═════ RECORDED DATA ═════

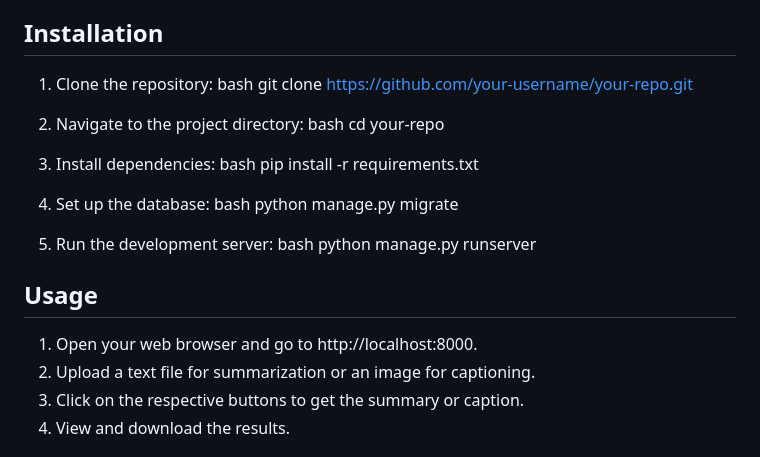
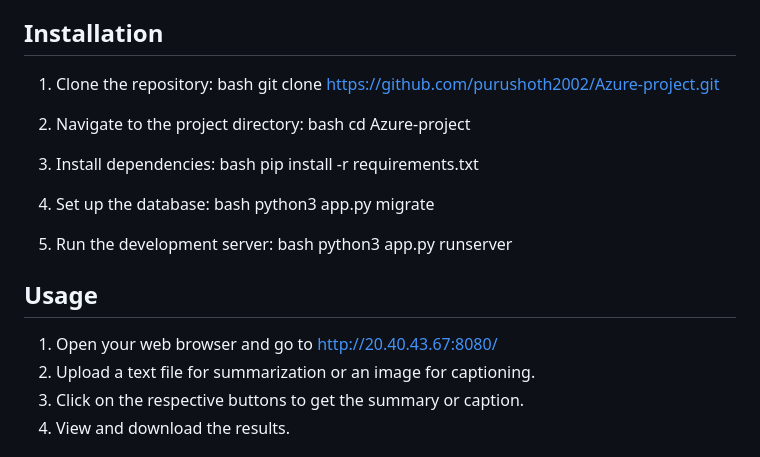
Before and after one commit to purushoth2002/Azure-project, a Markdown page: README.md, the part around the change. GitHub-like rendering.

```diff
--- a/README.md
+++ b/README.md
@@ -37,11 +37,11 @@ Integrated Text Summarization and Image Captioning is a comprehensive solution t
 ## Installation
 1. Clone the repository:
     bash
-    git clone https://github.com/your-username/your-repo.git
+    git clone https://github.com/purushoth2002/Azure-project.git
 
 2. Navigate to the project directory:
     bash
-    cd your-repo
+    cd Azure-project
 
 3. Install dependencies:
     bash
@@ -49,14 +49,14 @@ Integrated Text Summarization and Image Captioning is a comprehensive solution t
 
 4. Set up the database:
     bash
-    python manage.py migrate
+    python3 app.py migrate
 
 5. Run the development server:
     bash
-    python manage.py runserver
+    python3 app.py runserver
 
 ## Usage
-1. Open your web browser and go to http://localhost:8000.
+1. Open your web browser and go to http://20.40.43.67:8080/
 2. Upload a text file for summarization or an image for captioning.
 3. Click on the respective buttons to get the summary or caption.
 4. View and download the results.
```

═════

• [TASK TO COMPLETE] Could the entries above be restated word for word, with the pictures left out?

• [ANSWER BELOW]
Before and after one commit to purushoth2002/Azure-project, a Markdown page: README.md, the part around the change. GitHub-like rendering.

```diff
--- a/README.md
+++ b/README.md
@@ -37,11 +37,11 @@ Integrated Text Summarization and Image Captioning is a comprehensive solution t
 ## Installation
 1. Clone the repository:
     bash
-    git clone https://github.com/your-username/your-repo.git
+    git clone https://github.com/purushoth2002/Azure-project.git
 
 2. Navigate to the project directory:
     bash
-    cd your-repo
+    cd Azure-project
 
 3. Install dependencies:
     bash
@@ -49,14 +49,14 @@ Integrated Text Summarization and Image Captioning is a comprehensive solution t
 
 4. Set up the database:
     bash
-    python manage.py migrate
+    python3 app.py migrate
 
 5. Run the development server:
     bash
-    python manage.py runserver
+    python3 app.py runserver
 
 ## Usage
-1. Open your web browser and go to http://localhost:8000.
+1. Open your web browser and go to http://20.40.43.67:8080/
 2. Upload a text file for summarization or an image for captioning.
 3. Click on the respective buttons to get the summary or caption.
 4. View and download the results.
```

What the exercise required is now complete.